This map shows the Klaipeda region (formally known as Memelland), East Prussia, and Poland. It shows us the locations of the various events of the revolt. It also puts the value of Memel and its proximity to a port in perspective to Poland and Lithuania and gives us an accurate view of the location of the border disputes during the revolt.

"Klaipėda Revolt." Wikipedia, the Free Encyclopedia. Web. 14 Oct. 2010. <http://en.wikipedia.org/wiki/Klaipėda_Revolt>.
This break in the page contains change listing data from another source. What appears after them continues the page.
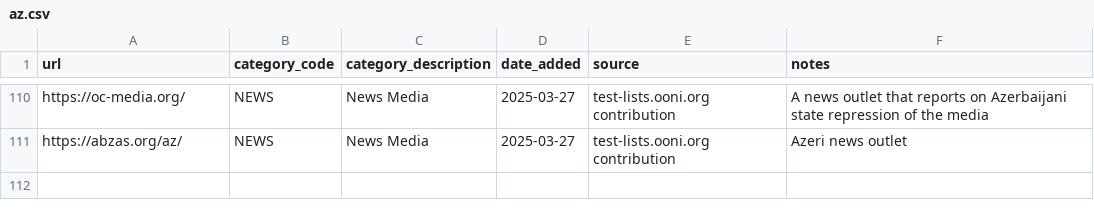
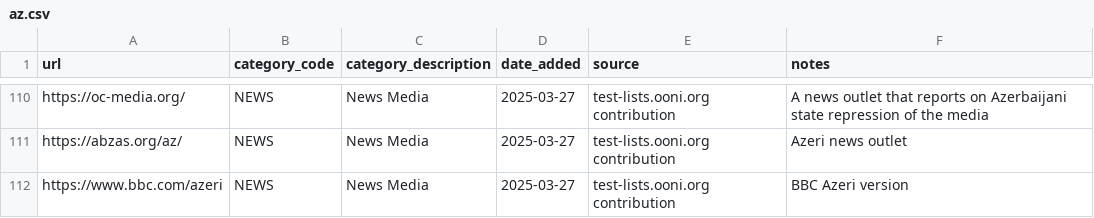
Before and after one commit to citizenlab/test-lists, a CSV file: lists/az.csv, drawn as a sheet; only a part is shown, gaps mark what is left out; the diff names each change by its address in the sheet, - before the commit and + after, or states it on an @@ line.

Commit message:
Added https://www.bbc.com/azeri to AZ.csv

```diff
--- a/lists/az.csv
+++ b/lists/az.csv
+row 112: https://www.bbc.com/azeri | NEWS | News Media | 2025-03-27 | test-lists.ooni.org contribution | BBC Azeri version
```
"LITHUANIA: Hell Memel!" Time Magazine (1938). Web. 14 Oct. 2010. <http://www.time.com/time/magazine/article/0,9171,772108,00.html>.